Shortly after the 4-2 loss to the Rangers on Wednesday night that finished New York’s four-game sweep, 40-year-old forward Scott Mellanby hinted his career was finished after 21 NHL seasons. “We’ll see,” the grizzled veteran said. “I think that’s about it. I’ve thought about it and I know what I’m going to do. I’ll wait a couple of days.”
That’s just about as long as the Thrashers lasted in the playoffs after getting into the tournament for the first time by winning the Southeast Division title. The previous two Stanley Cup winners – Tampa Bay and Carolina – took that road to the title, so the faithful in “Blueland” hoped their team might make a similar run.
“We weren’t even close to being competitive in the playoffs,” said forward Bobby Holik, a two-time champion with New Jersey. “There should be no sense of accomplishment whatsoever.”
The Thrashers, 3-1 against the Rangers in the regular season, didn’t come close to matching that success in the playoffs. They lost two one-goal decisions at home and then were demolished 7-0 in Game 3 when Kari Lehtonen got shelled after sitting out the game before in favour of Johan Hedberg.
The move back to Lehtonen by coach Bob Hartley was curious at best since Hedberg made 37 saves in Game 2 and couldn’t be faulted for either goal the Rangers scored. Lehtonen, the No. 2 overall pick in the 2002 draft and presumed Thrashers goalie of the future, was touched for four goals in the series-opening loss.
Unsettled goaltending and the virtual disappearance of top scoring threats Marian Hossa, Slava Kozlov and Ilya Kovalchuk made the series seem every bit the blowout the sweep suggests.
Hossa, the team leader this season with 43 goals and a career-high 100 points, managed only one assist in the series – helping to set up Greg de Vries’ second-period goal Wednesday that gave Atlanta a 2-1 lead.
Kozlov, second with 80 points, was blanked in the four games. Kovalchuk had a goal and assist after scoring 42 goals in the regular season.
“I don’t think I played my best but I worked hard,” said Kovalchuk, the No. 1 pick in the 2001 draft. “I just need to prepare myself like I did before this season so we can get to the playoffs next year because that is the best hockey.”
Not for Atlanta this time around. The Thrashers put up a fight after the demoralizing shutout loss in Game 3, but the next-day turnaround at Madison Square Garden was too much to overcome.
Atlanta didn’t lead in the series until the final game when they went ahead twice.

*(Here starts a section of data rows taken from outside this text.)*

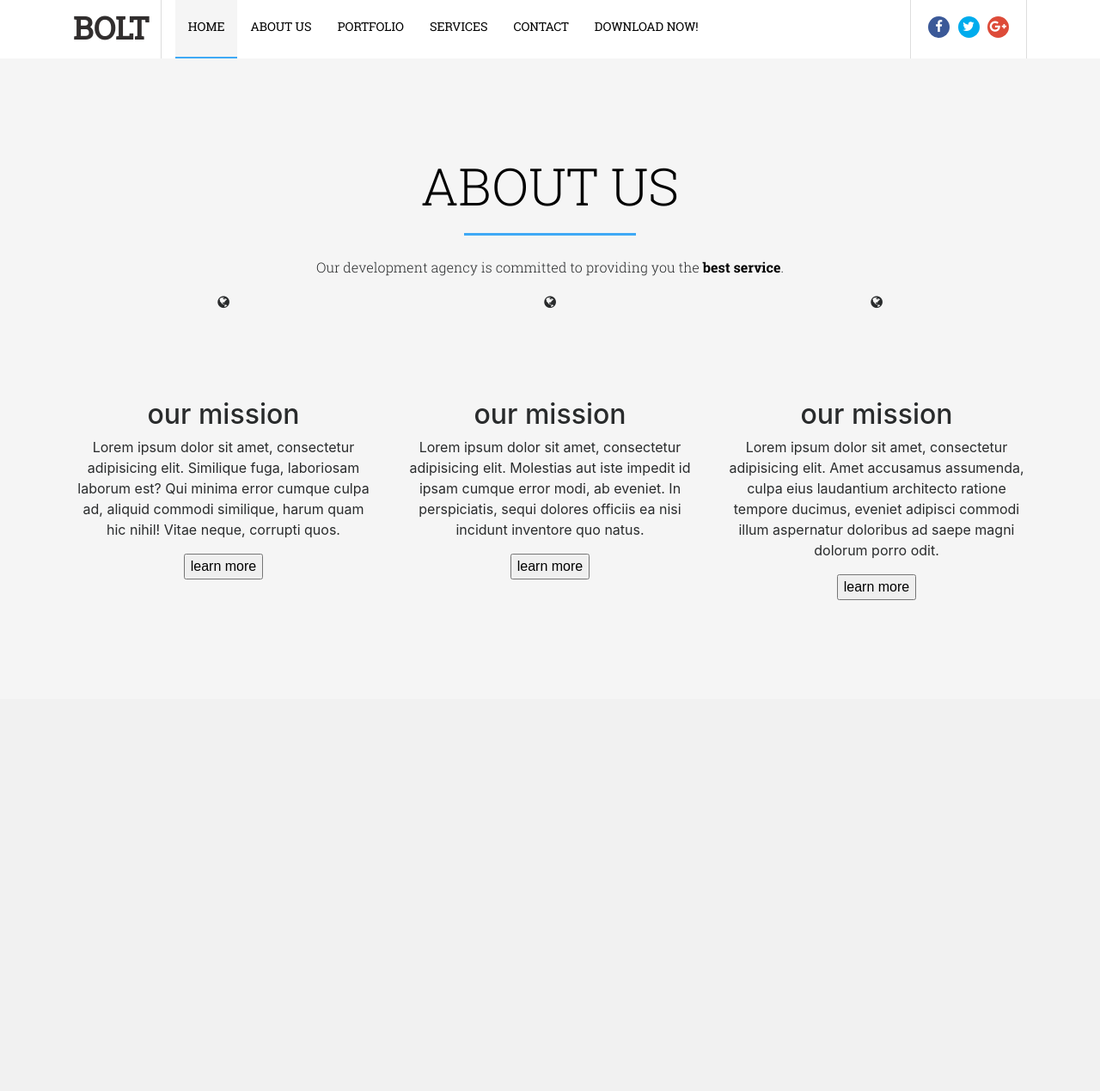
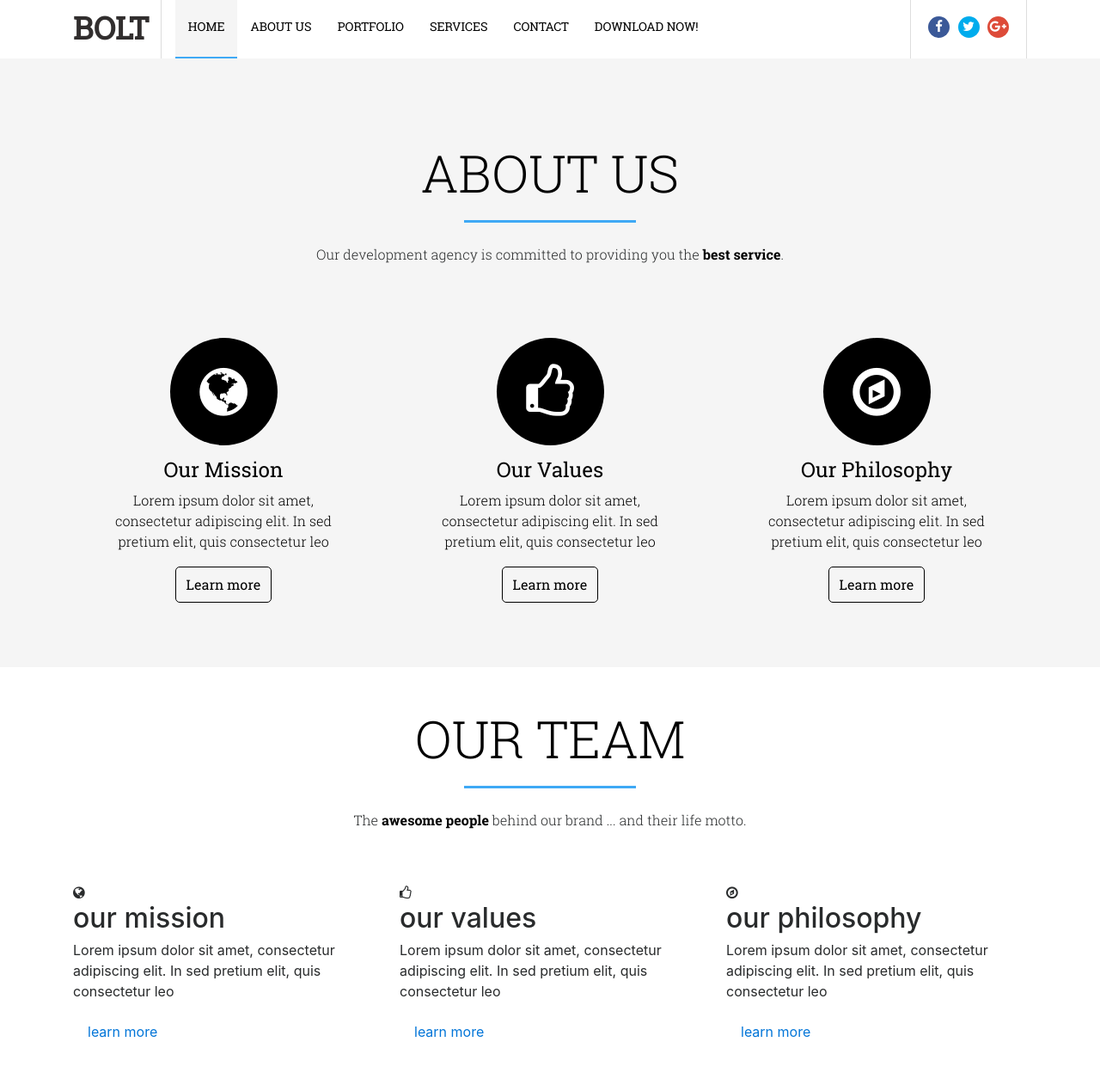
Before and after one commit to sandeepkamara/Demo-Blog, a PHP site: page / in a window 1280 px wide. Shown: the part 658-1927 px from the top of the page at 86% size. Before the commit the page ends 1356 px from the top, so only its background shows below. Run offline with PHP 8.4, Linux system fonts and the light colour scheme.

Commit message:
Changes by sandeep kamara

```diff
--- a/css/custom.css
+++ b/css/custom.css
@@ -223,17 +223,11 @@
 }
 /* Common Code Starts Here */
 .section-spacing {
-  padding: 115px 0;
+  padding: 50px 0;
   float: left;
   width: 100%;
 }
-/* Common Code Ends Here */
-/* About Us */
-#about-us {
-  background: #F5F5F5;
-  text-align: center;
-}
-#about-us .heading {
+.heading {
   font-size: 60px;
   font-family: "RSL";
   color: #000000;
@@ -241,8 +235,9 @@
   text-transform: uppercase;
   padding-bottom: 25px;
   margin-bottom: 25px;
+  text-align: center;
 }
-#about-us .heading:after {
+.heading:after {
   position: absolute;
   content: "";
   left: 0;
@@ -253,20 +248,70 @@
   height: 3px;
   margin: auto;
 }
-#about-us .sub-heading {
+.sub-heading {
   font-size: 16px;
   font-family: "RSL";
+  margin-bottom: 60px;
+  text-align: center;
 }
-#about-us .sub-heading strong {
+.sub-heading strong {
   color: #000000;
   font-family: "RSB";
 }
-#about-us .icon-wrapper {
+/* Common Code Ends Here */
+/* About Us */
+#about-us {
+  padding-top: 100px;
+  background: #F5F5F5;
+  text-align: center;
+}
+#about-us .about-wrapper {
+  padding: 25px 30px;
+}
+#about-us .about-wrapper .icon-wrapper {
   width: 125px;
   height: 125px;
+  display: flex;
+  align-items: center;
+  justify-content: center;
   border-radius: 100%;
   overflow: hidden;
+  background: #000000;
   position: relative;
   margin: auto;
 }
+#about-us .about-wrapper .icon-wrapper i {
+  font-size: 65px;
+  line-height: normal;
+  color: #ffffff;
+}
+#about-us .about-wrapper .about-title {
+  text-transform: capitalize;
+  font-size: 24px;
+  color: #000000;
+  font-weight: normal;
+  margin: 15px 0 10px;
+  font-family: "RSR";
+}
+#about-us .about-wrapper .about-desc {
+  margin-bottom: 5px;
+  font-size: 16px;
+  color: #000000;
+  font-family: "RSL";
+}
+#about-us .about-wrapper .learn-more {
+  margin-top: 12px;
+  background: none;
+  border-radius: 5px;
+  padding: 10px 12px;
+  border: 1px solid #000;
+  font-family: "RSR";
+  color: #000;
+  transition: all .5s;
+  -webkit-transition: all .5s;
+  -moz-transition: all .5s;
+}
+#about-us .about-wrapper .learn-more:first-letter {
+  text-transform: capitalize;
+}
 /*# sourceMappingURL=custom.css.map */
--- /dev/null
+++ b/css/mixins.css
@@ -0,0 +1,2 @@
+/* Border Radius Mixin */
+/*# sourceMappingURL=mixins.css.map */
--- a/index.php
+++ b/index.php
@@ -95,7 +95,7 @@
 		<div class="container">
 			<div class="row">
 				<div class="col-xs-12 col-sm-12 col-md-12 col-lg-12">
-					<h1 class="heading">about us</h1>
+					<h1 class="heading">About Us</h1>
 					<p class="sub-heading">Our development agency is committed to providing you the <strong>best service</strong>.</p>
 				</div>
 				<div class="col-xs-12 col-sm-4 col-md-4 col-lg-4">
@@ -104,9 +104,41 @@
 							<i class="fa fa-globe"></i>
 						</div>
 						<h2 class="about-title">our mission</h2>
-						<p class="about-desc">Lorem ipsum dolor sit amet, consectetur adipisicing elit. Similique fuga, laboriosam laborum est? Qui minima error cumque culpa ad, aliquid commodi similique, harum quam hic nihil! Vitae neque, corrupti quos.</p>
-						<button type="button" class="">learn more</button>
+						<p class="about-desc">Lorem ipsum dolor sit amet, consectetur adipiscing elit. In sed pretium elit, quis consectetur leo</p>
+						<a href="#" class="btn btn-default learn-more">learn more</a>
 					</div>
+				</div>
+				<div class="col-xs-12 col-sm-4 col-md-4 col-lg-4">
+					<div class="about-wrapper">
+						<div class="icon-wrapper">
+							<i class="fa fa-thumbs-o-up"></i>
+						</div>
+						<h2 class="about-title">our values</h2>
+						<p class="about-desc">Lorem ipsum dolor sit amet, consectetur adipiscing elit. In sed pretium elit, quis consectetur leo</p>
+						<a href="#" class="btn btn-default learn-more">learn more</a>
+					</div>
+				</div>
+				<div class="col-xs-12 col-sm-4 col-md-4 col-lg-4">
+					<div class="about-wrapper">
+						<div class="icon-wrapper">
+							<i class="fa fa-compass"></i>
+						</div>
+						<h2 class="about-title">our philosophy</h2>
+						<p class="about-desc">Lorem ipsum dolor sit amet, consectetur adipiscing elit. In sed pretium elit, quis consectetur leo</p>
+						<a href="#" class="btn btn-default learn-more">learn more</a>
+					</div>
+				</div>
+			</div>
+		</div>
+	</section>
+
+
+	<section id="our-team" class="section-spacing">
+		<div class="container">
+			<div class="row">
+				<div class="col-xs-12 col-sm-12 col-md-12 col-lg-12">
+					<h1 class="heading">our team</h1>
+					<p class="sub-heading">The <strong>awesome people</strong> behind our brand ... and their life motto.</p>
 				</div>
 				<div class="col-xs-12 col-sm-4 col-md-4 col-lg-4">
 					<div class="about-wrapper">
@@ -114,18 +146,28 @@
 							<i class="fa fa-globe"></i>
 						</div>
 						<h2 class="about-title">our mission</h2>
-						<p class="about-desc">Lorem ipsum dolor sit amet, consectetur adipisicing elit. Molestias aut iste impedit id ipsam cumque error modi, ab eveniet. In perspiciatis, sequi dolores officiis ea nisi incidunt inventore quo natus.</p>
-						<button type="button" class="">learn more</button>
+						<p class="about-desc">Lorem ipsum dolor sit amet, consectetur adipiscing elit. In sed pretium elit, quis consectetur leo</p>
+						<a href="#" class="btn btn-default learn-more">learn more</a>
 					</div>
 				</div>
 				<div class="col-xs-12 col-sm-4 col-md-4 col-lg-4">
 					<div class="about-wrapper">
 						<div class="icon-wrapper">
-							<i class="fa fa-globe"></i>
+							<i class="fa fa-thumbs-o-up"></i>
 						</div>
-						<h2 class="about-title">our mission</h2>
-						<p class="about-desc">Lorem ipsum dolor sit amet, consectetur adipisicing elit. Amet accusamus assumenda, culpa eius laudantium architecto ratione tempore ducimus, eveniet adipisci commodi illum aspernatur doloribus ad saepe magni dolorum porro odit.</p>
-						<button type="button" class="">learn more</button>
+						<h2 class="about-title">our values</h2>
+						<p class="about-desc">Lorem ipsum dolor sit amet, consectetur adipiscing elit. In sed pretium elit, quis consectetur leo</p>
+						<a href="#" class="btn btn-default learn-more">learn more</a>
+					</div>
+				</div>
+				<div class="col-xs-12 col-sm-4 col-md-4 col-lg-4">
+					<div class="about-wrapper">
+						<div class="icon-wrapper">
+							<i class="fa fa-compass"></i>
+						</div>
+						<h2 class="about-title">our philosophy</h2>
+						<p class="about-desc">Lorem ipsum dolor sit amet, consectetur adipiscing elit. In sed pretium elit, quis consectetur leo</p>
+						<a href="#" class="btn btn-default learn-more">learn more</a>
 					</div>
 				</div>
 			</div>
--- a/less/custom.less
+++ b/less/custom.less
@@ -236,16 +236,10 @@
 
 /* Common Code Starts Here */
 .section-spacing {
-	padding: 115px 0;
+	padding: 50px 0;
 	float: left;
 	width: 100%;
 }
-/* Common Code Ends Here */
-
-/* About Us */
-#about-us {
-	background: #F5F5F5;
-	text-align: center;
 .heading {
 	font-size: 60px;
 	font-family: "RSL";
@@ -254,6 +248,7 @@
 	text-transform: uppercase;
 	padding-bottom: 25px;
 	margin-bottom: 25px;
+	text-align: center;
 	&:after {
 		position: absolute;
 		content: "";
@@ -269,17 +264,67 @@
 .sub-heading {
 	font-size: 16px;
 	font-family: "RSL";
+	margin-bottom: 60px;
+	text-align: center;
 	strong {
 		color: #000000;
 		font-family: "RSB";
 	}
 }
+/* Common Code Ends Here */
+
+/* About Us */
+#about-us {
+	padding-top: 100px;
+	background: #F5F5F5;
+	text-align: center;
+	.about-wrapper {
+		padding: 25px 30px;
 		.icon-wrapper {
 			width: 125px;
 			height: 125px;
+			display: flex;
+			align-items: center;
+			justify-content: center;
 			border-radius: 100%;
 			overflow: hidden;
+			background: #000000;
 			position: relative;
 			margin: auto;
+			i {
+				font-size: 65px;
+				line-height: normal;
+				color: #ffffff;
 			}
 		}
+		.about-title {
+			text-transform: capitalize;
+			font-size: 24px;
+			color: #000000;
+			font-weight: normal;
+			margin: 15px 0 10px;
+			font-family: "RSR";
+		}
+		.about-desc {
+			margin-bottom: 5px;
+			font-size: 16px;
+			color: #000000;
+			font-family: "RSL";
+		}
+		.learn-more {
+			margin-top: 12px;
+			background: none;
+			border-radius: 5px;
+			padding: 10px 12px;
+			border: 1px solid #000;
+			font-family: "RSR";
+			color: #000;
+			transition: all .5s;
+			-webkit-transition: all .5s;
+			-moz-transition: all .5s;
+			&:first-letter {
+				text-transform: capitalize;
+			}
+		}
+	}
+}
```
Also changed, not shown: 2 other files. Lines whose indentation alone changed are shown as unchanged.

But the advantages lasted a total of seven minutes 11 seconds.
“We were kind of embarrassed (Tuesday) night,” Hedberg said. “We truly believed we could turn this thing around. The Rangers played tremendously well defensively the whole series. I didn’t know they were capable of doing that. They got the timely goals. Maybe they were just a little bit better than us.”
Rangers fans were ready to celebrate the team’s first playoff win in a decade, and the Thrashers were merely the team in the way. After the series-ending handshake line, the music that escorted the players off the ice was “The Night They Drove Old Dixie Down” by The Band.
That pretty much summed up a series in which New York held advantages of 17-6 in goals and 143-99 in shots.
“It feels really empty when you lose four in a row,” Kovalchuk said. “That is really disappointing.”